By now, anyone who works with card readers in just about any capacity is aware of skimming threats. But a less-well-known approach, known as “shimming,” is starting to pop up.
So what’s the difference between skimming and shimming?
Skimming is typically recognized as any type of fraud that “skims” the information off the magnetic stripe on a credit or debit card. It can occur on dip and motorized card readers, and over the years, skimmers have gotten smaller, more efficient and harder to detect (we created ActivEdge in response, a solution that thwarts all known methods of skimming).
Shimming refers to an attack that captures data by tapping directly into an EMV chip. A small, flat device containing a microprocessor and flash memory is inserted inside the card reader itself. The circuit is energized through engagement with the chip while it’s in the card reader, and the device “sniffs” the data – there is no command interface. It’s very likely the attack will not be detected by the card reader, however the device must be extracted from the ATM for thieves to retrieve the data.
This can give industry vets cause for concern – after all, aren’t EMV chips supposed to mitigate the vulnerabilities of magnetic stripes? The reality is that there are measures in place to thwart this type of fraud; as long as your organization is following appropriate protocols, shimming SHOULD NOT deter you from migrating to an EMV-chip enabled network.

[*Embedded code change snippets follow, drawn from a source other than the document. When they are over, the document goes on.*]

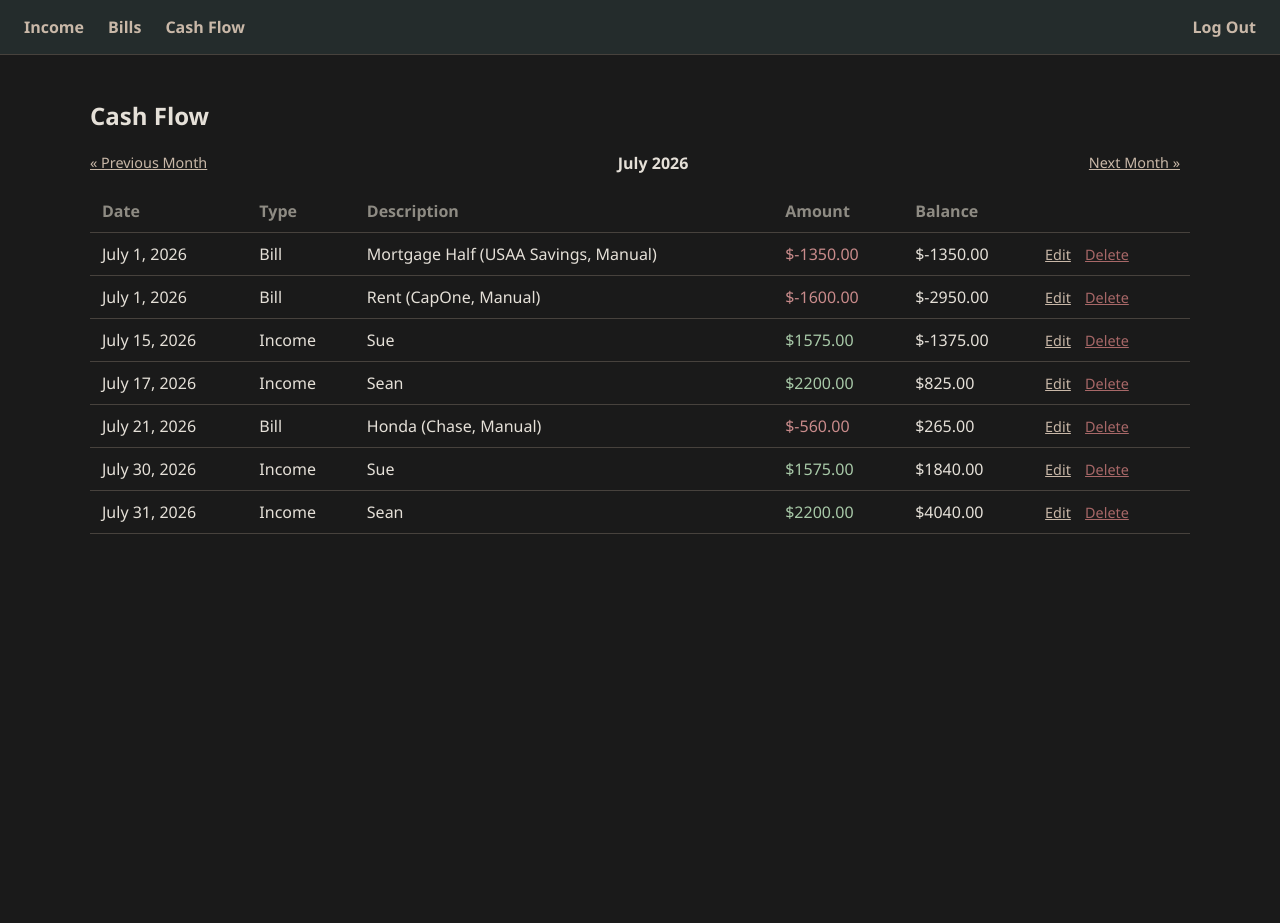
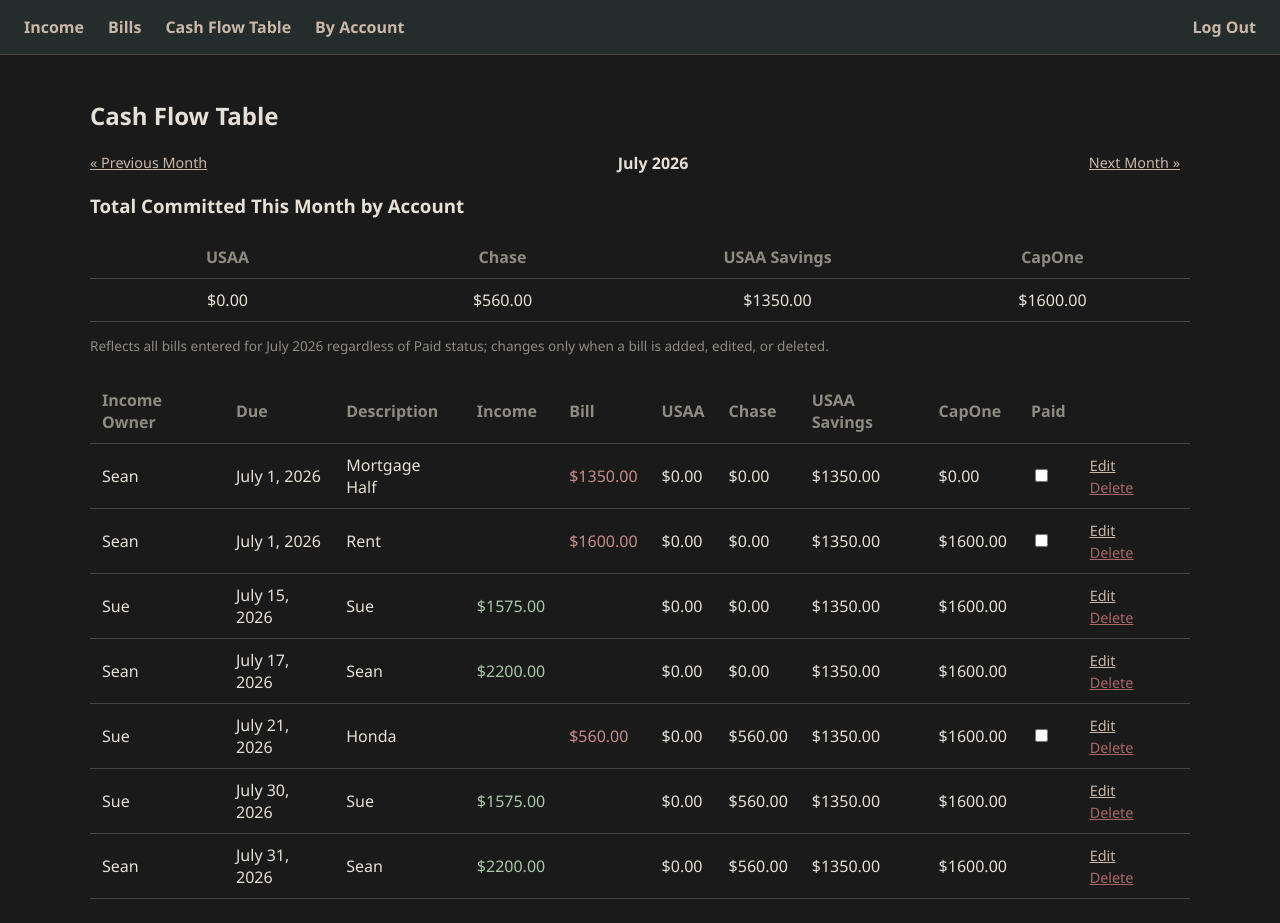
Before and after one commit to seanmahaffeycfi-hub/cfe, a Django app: page /cashflow/ in a window 1280 px wide. Before the commit the page ends 534 px from the top, so only its background shows below. Run offline with Django 5.2, Linux system fonts and the light colour scheme; a user stored in the database is signed in; data comes from the database, SQL or seed files in the repository; both versions use the stored data as it was after the commit.

Commit message:
cashflow edits

```diff
--- a/bills/models.py
+++ b/bills/models.py
@@ -22,6 +22,7 @@ class Bill(models.Model):
     payment_source = models.CharField(max_length=20, choices=SOURCE_CHOICES)
     payment_type = models.CharField(max_length=10, choices=TYPE_CHOICES)
     income = models.ForeignKey(Income, on_delete=models.PROTECT, related_name='bills')
+    paid = models.BooleanField(default=False)
 
     class Meta:
         ordering = ['due_date']
--- a/bills/urls.py
+++ b/bills/urls.py
@@ -5,4 +5,6 @@ urlpatterns = [
     path('', views.bill_list, name='bill_list'),
     path('<int:pk>/edit/', views.bill_edit, name='bill_edit'),
     path('<int:pk>/delete/', views.bill_delete, name='bill_delete'),
+    path('<int:pk>/toggle-paid/', views.bill_toggle_paid, name='bill_toggle_paid'),
+
 ]
--- a/cashflow/templates/cashflow/cashflow_view.html
+++ b/cashflow/templates/cashflow/cashflow_view.html
@@ -1,7 +1,8 @@
 {% extends 'base.html' %}
-{% block title %}Cash Flow{% endblock %}
+{% load cashflow_extras %}
+{% block title %}Cash Flow Table{% endblock %}
 {% block content %}
-    <h2>Cash Flow</h2>
+    <h2>Cash Flow Table</h2>
 
     <div class="form-row" style="justify-content:space-between;">
         <a href="?year={{ prev_year }}&month={{ prev_month }}" class="action-link">&laquo; Previous Month</a>
@@ -9,22 +10,45 @@
         <a href="?year={{ next_year }}&month={{ next_month }}" class="action-link">Next Month &raquo;</a>
     </div>
 
-    <table>
+    <h3>Total Committed This Month by Account</h3>
+    <table class="totals-table">
         <tr>
-            <th><a href="?year={{ year }}&month={{ month }}&sort={% if current_sort == 'date' %}-{% endif %}date" style="color:inherit;text-decoration:none;">Date</a></th>
-            <th><a href="?year={{ year }}&month={{ month }}&sort={% if current_sort == 'type' %}-{% endif %}type" style="color:inherit;text-decoration:none;">Type</a></th>
-            <th><a href="?year={{ year }}&month={{ month }}&sort={% if current_sort == 'description' %}-{% endif %}description" style="color:inherit;text-decoration:none;">Description</a></th>
-            <th><a href="?year={{ year }}&month={{ month }}&sort={% if current_sort == 'amount' %}-{% endif %}amount" style="color:inherit;text-decoration:none;">Amount</a></th>
-            <th><a href="?year={{ year }}&month={{ month }}&sort={% if current_sort == 'balance' %}-{% endif %}balance" style="color:inherit;text-decoration:none;">Balance</a></th>
+            {% for code, label in account_order %}<th>{{ label }}</th>{% endfor %}
+        </tr>
+        <tr>
+            {% for code, label in account_order %}<td>${{ account_totals|get_item:code|floatformat:2 }}</td>{% endfor %}
+        </tr>
+    </table>
+    <p style="font-size:0.85em;color:#8e8b83;">Reflects all bills entered for {{ month_label }} regardless of Paid status; changes only when a bill is added, edited, or deleted.</p>
+
+    <table style="margin-top:24px;">
+        <tr>
+            <th>Income Owner</th>
+            <th><a href="?year={{ year }}&month={{ month }}&sort={% if current_sort == 'date' %}-{% endif %}date" style="color:inherit;text-decoration:none;">Due</a></th>
+            <th>Description</th>
+            <th>Income</th>
+            <th>Bill</th>
+            {% for code, label in account_order %}<th>{{ label }}</th>{% endfor %}
+            <th>Paid</th>
             <th></th>
         </tr>
         {% for entry in entries %}
         <tr>
+            <td>{{ entry.owner }}</td>
             <td>{{ entry.date }}</td>
-            <td>{{ entry.type }}</td>
             <td>{{ entry.description }}</td>
-            <td style="color:{% if entry.amount < 0 %}#c98b8b{% else %}#a8c9a8{% endif %};">${{ entry.amount|floatformat:2 }}</td>
-            <td>${{ entry.balance|floatformat:2 }}</td>
+            <td style="color:#a8c9a8;">{% if entry.income_amount is not None %}${{ entry.income_amount|floatformat:2 }}{% endif %}</td>
+            <td style="color:#c98b8b;">{% if entry.bill_amount is not None %}${{ entry.bill_amount|floatformat:2 }}{% endif %}</td>
+            {% for code, label in account_order %}<td>${{ entry.running|get_item:code|floatformat:2 }}</td>{% endfor %}
+            <td>
+                {% if entry.kind == 'bill' %}
+                <form method="post" action="{% url 'bill_toggle_paid' entry.bill_pk %}" style="display:inline;">
+                    {% csrf_token %}
+                    <input type="hidden" name="next" value="{% url 'cashflow_view' %}?{{ query_string }}">
+                    <input type="checkbox" onchange="this.form.submit()" {% if entry.paid %}checked{% endif %}>
+                </form>
+                {% endif %}
+            </td>
             <td>
                 <a href="{{ entry.edit_url }}" class="action-link">Edit</a>
                 <a href="{{ entry.delete_url }}" class="action-link delete">Delete</a>
--- /dev/null
+++ b/cashflow/templatetags/cashflow_extras.py
@@ -0,0 +1,8 @@
+from django import template
+
+register = template.Library()
+
+
+@register.filter
+def get_item(dictionary, key):
+    return dictionary.get(key)
--- a/cashflow/urls.py
+++ b/cashflow/urls.py
@@ -3,4 +3,6 @@ from . import views
 
 urlpatterns = [
     path('', views.cashflow_view, name='cashflow_view'),
+    path('by-account/', views.cashflow_by_account_view, name='cashflow_by_account'),
+
 ]
--- a/cashflow/views.py
+++ b/cashflow/views.py
@@ -1,69 +1,33 @@
-from django.shortcuts import render
-
-# Create your views here.
 from django.shortcuts import render
 from django.contrib.auth.decorators import login_required
 from datetime import date
 from calendar import monthrange
+from decimal import Decimal
 from income.models import Income
 from bills.models import Bill
 
+ACCOUNT_ORDER = [
+    ('usaa', 'USAA'),
+    ('chase', 'Chase'),
+    ('usaa_savings', 'USAA Savings'),
+    ('capone', 'CapOne'),
+]
 
-@login_required
-def cashflow_view(request):
+
+def _get_month_range(request):
     today = date.today()
     try:
         year = int(request.GET.get('year', today.year))
         month = int(request.GET.get('month', today.month))
     except ValueError:
         year, month = today.year, today.month
-
     range_start = date(year, month, 1)
     last_day = monthrange(year, month)[1]
     range_end = date(year, month, last_day)
+    return year, month, range_start, range_end, last_day
 
-    entries = []
 
-    incomes = Income.objects.filter(owner=request.user)
-    for income in incomes:
-        for pay_date in income.get_pay_dates_in_range(range_start, range_end):
-            entries.append({
-                'date': pay_date,
-                'type': 'Income',
-                'description': income.source,
-                'amount': income.net_amount,
-                'edit_url': f'/income/{income.pk}/edit/',
-                'delete_url': f'/income/{income.pk}/delete/',
-            })
-
-    bills = Bill.objects.filter(owner=request.user, due_date__gte=range_start, due_date__lte=range_end)
-    for bill in bills:
-        entries.append({
-            'date': bill.due_date,
-            'type': 'Bill',
-            'description': f"{bill.recipient} ({bill.get_payment_source_display()}, {bill.get_payment_type_display()})",
-            'amount': -bill.amount,
-            'edit_url': f'/bills/{bill.pk}/edit/',
-            'delete_url': f'/bills/{bill.pk}/delete/',
-        })
-
-    # Always compute the running balance in true chronological order first,
-    # THEN re-sort for display so the balance column stays mathematically correct
-    # no matter which column the user clicks to sort by.
-    entries.sort(key=lambda e: e['date'])
-    running_balance = 0
-    for e in entries:
-        running_balance += e['amount']
-        e['balance'] = running_balance
-
-    sort = request.GET.get('sort', 'date')
-    reverse = sort.startswith('-')
-    sort_key = sort.lstrip('-')
-    valid_sorts = ['date', 'type', 'description', 'amount', 'balance']
-    if sort_key not in valid_sorts:
-        sort_key = 'date'
-    entries.sort(key=lambda e: e[sort_key], reverse=reverse)
-
+def _month_nav(year, month):
     if month == 1:
         prev_year, prev_month = year - 1, 12
     else:
@@ -72,9 +36,77 @@ def cashflow_view(request):
         next_year, next_month = year + 1, 1
     else:
         next_year, next_month = year, month + 1
+    return prev_year, prev_month, next_year, next_month
+
+
+@login_required
+def cashflow_view(request):
+    year, month, range_start, range_end, last_day = _get_month_range(request)
+
+    bills_this_month = list(
+        Bill.objects.filter(owner=request.user, due_date__gte=range_start, due_date__lte=range_end)
+        .select_related('income')
+    )
+
+    # Top summary: total committed per account this month, regardless of Paid status.
+    # Only changes when a bill is added, edited, or deleted -- not when Paid is toggled.
+    account_totals = {code: Decimal('0') for code, label in ACCOUNT_ORDER}
+    for bill in bills_this_month:
+        account_totals[bill.payment_source] += bill.amount
+
+    entries = []
+    incomes = Income.objects.filter(owner=request.user)
+    for income in incomes:
+        for pay_date in income.get_pay_dates_in_range(range_start, range_end):
+            entries.append({
+                'date': pay_date,
+                'kind': 'income',
+                'owner': income.source,
+                'description': income.source,
+                'income_amount': income.net_amount,
+                'bill_amount': None,
+                'bill_pk': None,
+                'paid': None,
+                'payment_source': None,
+                'edit_url': f'/income/{income.pk}/edit/',
+                'delete_url': f'/income/{income.pk}/delete/',
+            })
+
+    for bill in bills_this_month:
+        entries.append({
+            'date': bill.due_date,
+            'kind': 'bill',
+            'owner': bill.income.source,
+            'description': bill.recipient,
+            'income_amount': None,
+            'bill_amount': bill.amount,
+            'bill_pk': bill.pk,
+            'paid': bill.paid,
+            'payment_source': bill.payment_source,
+            'edit_url': f'/bills/{bill.pk}/edit/',
+            'delete_url': f'/bills/{bill.pk}/delete/',
+        })
+
+    entries.sort(key=lambda e: (e['date'], e['kind']))
+
+    # Running per-account balance: cumulative amount of UNPAID bills due on or before
+    # this row's date, within the current month, for each account.
+    running = {code: Decimal('0') for code, label in ACCOUNT_ORDER}
+    for e in entries:
+        if e['kind'] == 'bill' and not e['paid']:
+            running[e['payment_source']] += e['bill_amount']
+        e['running'] = dict(running)
+
+    sort = request.GET.get('sort', 'date')
+    if sort == '-date':
+        entries.sort(key=lambda e: e['date'], reverse=True)
+
+    prev_year, prev_month, next_year, next_month = _month_nav(year, month)
 
     context = {
         'entries': entries,
+        'account_order': ACCOUNT_ORDER,
+        'account_totals': account_totals,
         'month_label': range_start.strftime('%B %Y'),
         'year': year,
         'month': month,
@@ -83,5 +115,71 @@ def cashflow_view(request):
         'next_year': next_year,
         'next_month': next_month,
         'current_sort': sort,
+        'query_string': f'year={year}&month={month}',
     }
     return render(request, 'cashflow/cashflow_view.html', context)
+
+
+@login_required
+def cashflow_by_account_view(request):
+    year, month, range_start, range_end, last_day = _get_month_range(request)
+
+    mid_day = min(15, last_day)
+    period1_start, period1_end = range_start, date(year, month, mid_day)
+    period2 = (date(year, month, mid_day + 1), range_end) if mid_day < last_day else None
+
+    incomes = Income.objects.filter(owner=request.user)
+    bills = list(
+        Bill.objects.filter(owner=request.user, due_date__gte=range_start, due_date__lte=range_end)
+        .select_related('income')
+    )
+
+    def blank_row(owner):
+        return {'owner': owner, 'total_income': Decimal('0'), 'usaa': Decimal('0'),
+                'usaa_savings': Decimal('0'), 'chase': Decimal('0'), 'capone': Decimal('0')}
+
+    def build_income_summary(period_start, period_end):
+        rows = {}
+        for income in incomes:
+            for pay_date in income.get_pay_dates_in_range(period_start, period_end):
+                rows.setdefault(income.source, blank_row(income.source))
+                rows[income.source]['total_income'] += income.net_amount
+
+        for bill in bills:
+            if period_start <= bill.due_date <= period_end:
+                key = bill.income.source
+                rows.setdefault(key, blank_row(key))
+                rows[key][bill.payment_source] += bill.amount
+
+        result = []
+        for key in sorted(rows.keys()):
+            row = rows[key]
+            row['remaining'] = row['total_income'] - row['usaa'] - row['usaa_savings'] - row['chase'] - row['capone']
+            result.append(row)
+        return result
+
+    period1_summary = build_income_summary(period1_start, period1_end)
+    period2_summary = build_income_summary(period2[0], period2[1]) if period2 else []
+
+    account_sections = []
+    for code, label in ACCOUNT_ORDER:
+        account_bills = sorted([b for b in bills if b.payment_source == code], key=lambda b: b.due_date)
+        account_sections.append({'code': code, 'label': label, 'bills': account_bills})
+
+    prev_year, prev_month, next_year, next_month = _month_nav(year, month)
+
+    context = {
+        'month_label': range_start.strftime('%B %Y'),
+        'year': year,
+        'month': month,
+        'prev_year': prev_year,
+        'prev_month': prev_month,
+        'next_year': next_year,
+        'next_month': next_month,
+        'period1_label': f"{period1_start.strftime('%b %d')} - {period1_end.strftime('%b %d')}",
+        'period2_label': f"{period2[0].strftime('%b %d')} - {period2[1].strftime('%b %d')}" if period2 else None,
+        'period1_summary': period1_summary,
+        'period2_summary': period2_summary,
+        'account_sections': account_sections,
+    }
+    return render(request, 'cashflow/cashflow_by_account.html', context)
--- a/static/css/style.css
+++ b/static/css/style.css
@@ -15,3 +15,5 @@
         a.action-link { color:#c9b8a8; margin-right:10px; font-size:0.9em; }
         a.action-link.delete { color:#a86868; }
         label { font-size:0.8em; color:#8e8b83; display:block; margin-bottom:2px; }
+       .totals-table { table-layout: fixed; width: 100%; }
+       .totals-table th, .totals-table td { text-align: center; }
--- a/templates/base.html
+++ b/templates/base.html
@@ -10,7 +10,8 @@
     <nav>
         <a href="{% url 'income_list' %}">Income</a>
         <a href="{% url 'bill_list' %}">Bills</a>
-        <a href="{% url 'cashflow_view' %}">Cash Flow</a>
+        <a href="{% url 'cashflow_view' %}">Cash Flow Table</a>
+        <a href="{% url 'cashflow_by_account' %}">By Account</a>
         <div class="spacer"></div>
         <a href="{% url 'logout' %}">Log Out</a>
     </nav>
```
Also changed, not shown: bills/views.py (+10 -0 lines), cashflow/templates/cashflow/cashflow_by_account.html (added, +71 -0 lines), bills/migrations/0003_bill_paid.py (added), cashflow/templatetags/__init__.py (added), db.sqlite3.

ATM operators and card issuers both play a role in thwarting shimming attacks.
- Inspect both dip and motorized card readers regularly for devices in or around the card slot and transport areas.
- Inspect the fascia of the ATM and areas near the ATM for hidden cameras/unrecognized devices.
- Ensure that the host network is checking applicable card verification codes as part of both magnetic stripe and chip-based transaction authorization processes.
- Ensure cards are encoded using different card verification values for EMV vs. magnetic stripe.
It is important to note that the EMV-based Track 2 Equivalent data, iCVC (integrated card validation code) value, stored on the EMV chip does not include the same CVC value as stored on the magnetic stripe. This means that even if the chip data is compromised, it cannot be used to create a counterfeit magnetic stripe card.
The bottom line? EMV chip-enabled cards are safer than cards equipped with only a magnetic stripe. And magnetic stripe skimming remains – by far – the most prevalent form of fraud at both ATMs and POS systems. Encourage your consumers to look for opportunities to use their chip-based payment options, and make sure your own network is ready to serve consumers in the safest manner possible. Our experts can help you put together a plan that works for your organization’s unique needs.